Which media channels do you trust?
The news media is not particularly known for its sage advice about outdoor travel. They are, after all, "only journalists", or so it’s been said…
Perhaps we should place our trust in a backpacking magazine that claims to be the authority in backcountry travel. A reasonable enough assumption, I think.
This week, a Montana hunter died of hypothermia. He was on a day trek, got lost, and was forced to spend the night in the wilds. He did not survive because he was ill-prepared for cold conditions.
The article’s author, Scott McMillion, is smart. He’s done his time in the woods and is cautious about his reporting. It’s fair, accurate, and over the past 10 years of reading the Bozeman Chronicle, he has gained as much trust from me as any outdoor news writer anywhere. So when Scott gives advice, it’s usually sound.
But the best advice in this article came from what some may consider an unlikely source: the information officer, Kerry O’Connell, of the local sheriff’s office. Her advice for day hikers:
“Bring extra clothing, maps and firestarting material.”
Obvious enough, right? I mean, with extra clothing and firestarting material, you can survive the coldest night a Montana winter can throw at you.
Contrast this to the anonymously written Start Smart: Hiking Solo:
"Whether you’re an expert or a novice, going alone invites greater risk: help is not guaranteed. Decide what to bring–like a sleeping bag or bivy sack on a long dayhike–by weighing the consequences of not having it against the burden of carrying too much. Extra food, water, and a signaling device (a whistle, signal mirror, or cell phone) are musts." (emphasis mine)

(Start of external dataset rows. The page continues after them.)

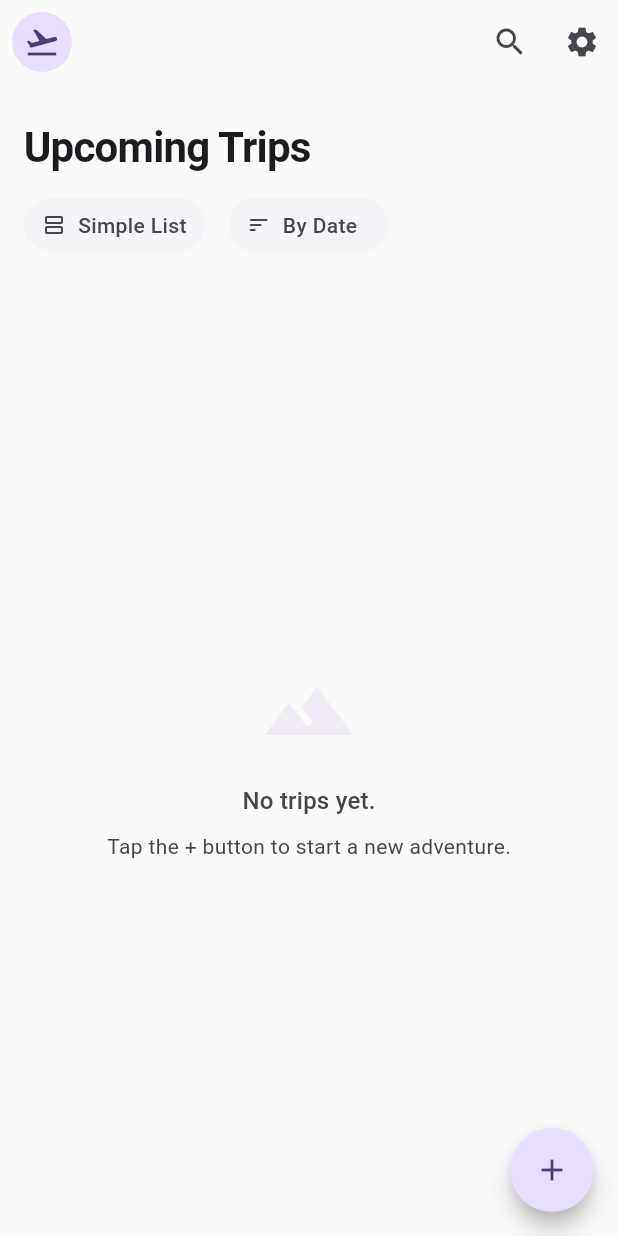
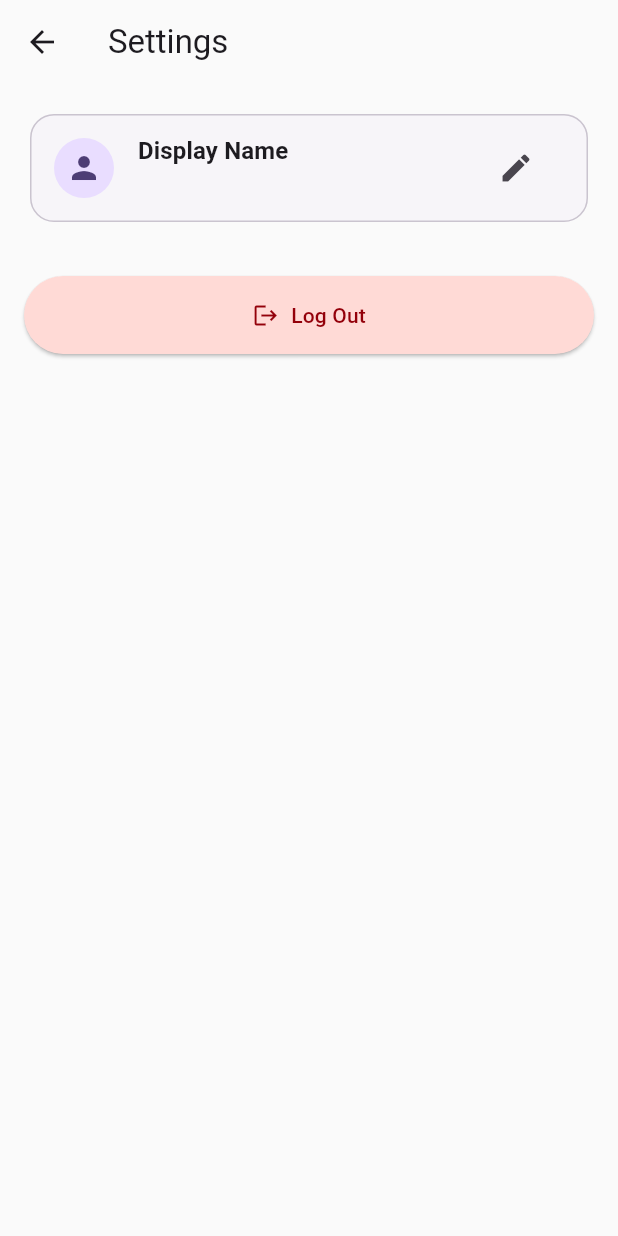
Before and after one commit to Rafee-M/TripCentral, a Flutter app: the HomeScreen screen opened directly, after a tap on the "settings" icon, on a phone screen of 412 x 824 dp. Run offline on Flutter 3.47's test engine with Material 3 defaults, Android fonts, the phone set to English and light mode, and no system bars; our stand-ins replace flutter_dotenv, google_maps_flutter, supabase_flutter; missing offline and left inert: google_places_sdk_plus; accounts and stored records are empty.

Commit message:
feat: basic settings screen with display name and logout button

```diff
--- a/lib/features/home/ui/home_screen.dart
+++ b/lib/features/home/ui/home_screen.dart
@@ -2,6 +2,7 @@ import 'package:flutter/material.dart';
 import 'package:trip_central/shared/models/trip_list.dart';
 import 'package:trip_central/features/trips/services/trip_service.dart';
 import 'package:trip_central/features/trips/ui/trip_list_detail_screen.dart';
+import 'package:trip_central/features/settings/ui/settings_screen.dart';
 import 'package:trip_central/features/trips/ui/trip_discovery_screen.dart';
 import 'package:intl/intl.dart';
 
@@ -134,7 +135,7 @@ class _HomeScreenState extends State<HomeScreen> {
             onPressed: () {
               Navigator.push(
                 context,
-                MaterialPageRoute(builder: (_) => const TripDiscoveryScreen()),
+                MaterialPageRoute(builder: (_) => TripDiscoveryScreen()),
               );
             },
             tooltip: 'Search',
@@ -142,7 +143,11 @@ class _HomeScreenState extends State<HomeScreen> {
           IconButton(
             icon: const Icon(Icons.settings),
             onPressed: () {
-              /* TODO: Implement Settings */
+              // Opening Settings screen
+              Navigator.push(
+                context,
+                MaterialPageRoute(builder: (_) => const SettingsScreen()),
+              );
             },
             tooltip: 'Settings',
           ),
--- /dev/null
+++ b/lib/features/settings/services/settings_service.dart
@@ -0,0 +1,64 @@
+import 'package:supabase_flutter/supabase_flutter.dart';
+
+/// Facade Pattern: Simple wrapper around complex Supabase auth & profile operations.
+/// Singleton Pattern: Only one instance required across the app to manage settings.
+class SettingsService {
+  static final SettingsService _instance = SettingsService._internal();
+
+  factory SettingsService() {
+    return _instance;
+  }
+
+  SettingsService._internal();
+
+  final _supabase = Supabase.instance.client;
+
+  /// Fetches the current user's profile data from public.profiles
+  Future<Map<String, dynamic>> getCurrentProfile() async {
+    try {
+      final userId = _supabase.auth.currentUser?.id;
+      if (userId == null) throw Exception('User not authenticated');
+
+      final response = await _supabase
+          .from('profiles')
+          .select()
+          .eq('id', userId)
+          .single();
+
+      return response;
+    } catch (e) {
+      rethrow;
+    }
+  }
+
+  /// Updates the user's display name after verifying their password
+  Future<void> updateDisplayName({required String newName, required String currentPassword}) async {
+    try {
+      final user = _supabase.auth.currentUser;
+      if (user == null || user.email == null) {
+        throw Exception('User not authenticated or missing email');
+      }
+
+      // 1. Verify password by re-authenticating
+      await _supabase.auth.signInWithPassword(
+        email: user.email!,
+        password: currentPassword,
+      );
+
+      // 2. Update the display name in public.profiles.
+      // RLS policy "User updates own profile" ensures this is secure.
+      await _supabase
+          .from('profiles')
+          .update({'display_name': newName.trim()})
+          .eq('id', user.id);
+
+    } catch (e) {
+      rethrow;
+    }
+  }
+
+  /// Logs out the user
+  Future<void> signOut() async {
+    await _supabase.auth.signOut();
+  }
+}
--- /dev/null
+++ b/lib/features/settings/ui/settings_screen.dart
@@ -0,0 +1,211 @@
+import 'package:flutter/material.dart';
+import 'package:trip_central/features/settings/services/settings_service.dart';
+import 'package:trip_central/features/auth/ui/auth_screen.dart';
+
+class SettingsScreen extends StatefulWidget {
+  const SettingsScreen({super.key});
+
+  @override
+  State<SettingsScreen> createState() => _SettingsScreenState();
+}
+
+class _SettingsScreenState extends State<SettingsScreen> {
+  final SettingsService _settingsService = SettingsService();
+
+  Map<String, dynamic>? _profile;
+  bool _isLoading = true;
+  bool _isSaving = false;
+
+  // State for the inline form
+  final _formKey = GlobalKey<FormState>();
+  final _nameController = TextEditingController();
+  final _passwordController = TextEditingController();
+  bool _isEditingName = false;
+
+  @override
+  void initState() {
+    super.initState();
+    _fetchProfile();
+  }
+
+  @override
+  void dispose() {
+    _nameController.dispose();
+    _passwordController.dispose();
+    super.dispose();
+  }
+
+  Future<void> _fetchProfile() async {
+    setState(() => _isLoading = true);
+    try {
+      final profile = await _settingsService.getCurrentProfile();
+      setState(() {
+        _profile = profile;
+        _nameController.text = profile['display_name'] ?? '';
+      });
+    } catch (e) {
+      if (mounted) ScaffoldMessenger.of(context).showSnackBar(SnackBar(content: Text('Failed to load profile: $e')));
+    } finally {
+      if (mounted) setState(() => _isLoading = false);
+    }
+  }
+
+  Future<void> _saveDisplayName() async {
+    if (!_formKey.currentState!.validate()) return;
+
+    setState(() => _isSaving = true);
+    try {
+      await _settingsService.updateDisplayName(
+        newName: _nameController.text,
+        currentPassword: _passwordController.text,
+      );
+
+      if (mounted) {
+        ScaffoldMessenger.of(context).showSnackBar(const SnackBar(content: Text('Display name updated successfully!')));
+        setState(() {
+          _isEditingName = false;
+          _passwordController.clear();
+        });
+        _fetchProfile(); // Refresh to show new data natively
+      }
+    } catch (e) {
+      if (mounted) ScaffoldMessenger.of(context).showSnackBar(SnackBar(content: Text('Error updating profile: $e')));
+    } finally {
+      if (mounted) setState(() => _isSaving = false);
+    }
+  }
+
+  Future<void> _logout() async {
+    try {
+      await _settingsService.signOut();
+      if (mounted) {
+        Navigator.of(context).pushAndRemoveUntil(
+          MaterialPageRoute(builder: (_) => const AuthScreen()),
+          (route) => false,
+        );
+      }
+    } catch (e) {
+      if (mounted) ScaffoldMessenger.of(context).showSnackBar(SnackBar(content: Text('Failed to log out: $e')));
+    }
+  }
+
+  @override
+  Widget build(BuildContext context) {
+    final theme = Theme.of(context);
+
+    return Scaffold(
+      backgroundColor: theme.colorScheme.surface,
+      appBar: AppBar(
+        title: const Text('Settings'),
+      ),
+      body: _isLoading
+          ? const Center(child: CircularProgressIndicator())
+          : ListView(
+              padding: const EdgeInsets.all(16.0),
+              children: [
+                _buildProfileSection(theme),
+                const SizedBox(height: 32),
+                ElevatedButton.icon(
+                  style: ElevatedButton.styleFrom(
+                    foregroundColor: theme.colorScheme.onErrorContainer,
+                    backgroundColor: theme.colorScheme.errorContainer,
+                    padding: const EdgeInsets.symmetric(vertical: 16),
+                  ),
+                  onPressed: _logout,
+                  icon: const Icon(Icons.logout),
+                  label: const Text('Log Out'),
+                ),
+              ],
+            ),
+    );
+  }
+
+  Widget _buildProfileSection(ThemeData theme) {
+    return Card(
+      elevation: 0,
+      color: theme.colorScheme.surfaceContainerHighest.withValues(alpha: 0.3),
+      shape: RoundedRectangleBorder(
+        borderRadius: BorderRadius.circular(16),
+        side: BorderSide(color: theme.colorScheme.outlineVariant),
+      ),
+      child: Column(
+        children: [
+          ListTile(
+            leading: const CircleAvatar(child: Icon(Icons.person)),
+            title: const Text('Display Name', style: TextStyle(fontWeight: FontWeight.bold)),
+            subtitle: Text(_profile?['display_name'] ?? 'Not set'),
+            trailing: IconButton(
+              icon: Icon(_isEditingName ? Icons.close : Icons.edit),
+              onPressed: () {
+                setState(() {
+                  _isEditingName = !_isEditingName;
+                  if (!_isEditingName) {
+                    _passwordController.clear();
+                    _nameController.text = _profile?['display_name'] ?? '';
+                  }
+                });
+              },
+            ),
+          ),
+          AnimatedCrossFade(
+            duration: const Duration(milliseconds: 300),
+            crossFadeState: _isEditingName ? CrossFadeState.showSecond : CrossFadeState.showFirst,
+            firstChild: const SizedBox(width: double.infinity, height: 0),
+            secondChild: Padding(
+              padding: const EdgeInsets.only(left: 16.0, right: 16.0, bottom: 16.0),
+              child: Form(
+                key: _formKey,
+                child: Column(
+                  children: [
+                    const Divider(),
+                    const SizedBox(height: 8),
+                    TextFormField(
+                      controller: _nameController,
+                      decoration: const InputDecoration(
+                        labelText: 'New Display Name',
+                        border: OutlineInputBorder(),
+                        isDense: true,
+                      ),
+                      validator: (value) {
+                        if (value == null || value.trim().isEmpty) {
+                          return 'Please enter a display name';
+                        }
+                        return null;
+                      },
+                    ),
+                    const SizedBox(height: 12),
+                    TextFormField(
+                      controller: _passwordController,
+                      obscureText: true,
+                      decoration: const InputDecoration(
+                        labelText: 'Current Password to Verify',
+                        border: OutlineInputBorder(),
+                        isDense: true,
+                      ),
+                      validator: (value) {
+                        if (value == null || value.isEmpty) {
+                          return 'Password is required to confirm changes';
+                        }
+                        return null;
+                      },
+                    ),
+                    const SizedBox(height: 16),
+                    SizedBox(
+                      width: double.infinity,
+                      child: FilledButton(
+                        onPressed: _isSaving ? null : _saveDisplayName,
+                        child: _isSaving
+                            ? const SizedBox(height: 20, width: 20, child: CircularProgressIndicator(strokeWidth: 2))
+                            : const Text('Save Changes'),
+                      ),
+                    ),
+                  ],
+                ),
+              ),
+            ),
+          ),
+        ],
+      ),
+    );
+  }
+}
```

"Musts?" If Gordon Longnecker of Billings could chime in, I think he’d have something to say about that.
O’Connell knows the "musts". Smart lady. And she probably didn’t even have an editor – or two – to review her comments.
Need additional perspective on what might constitute a true "essential" for a winter day hike? Be sure to review the Winter Day Hiking Kit.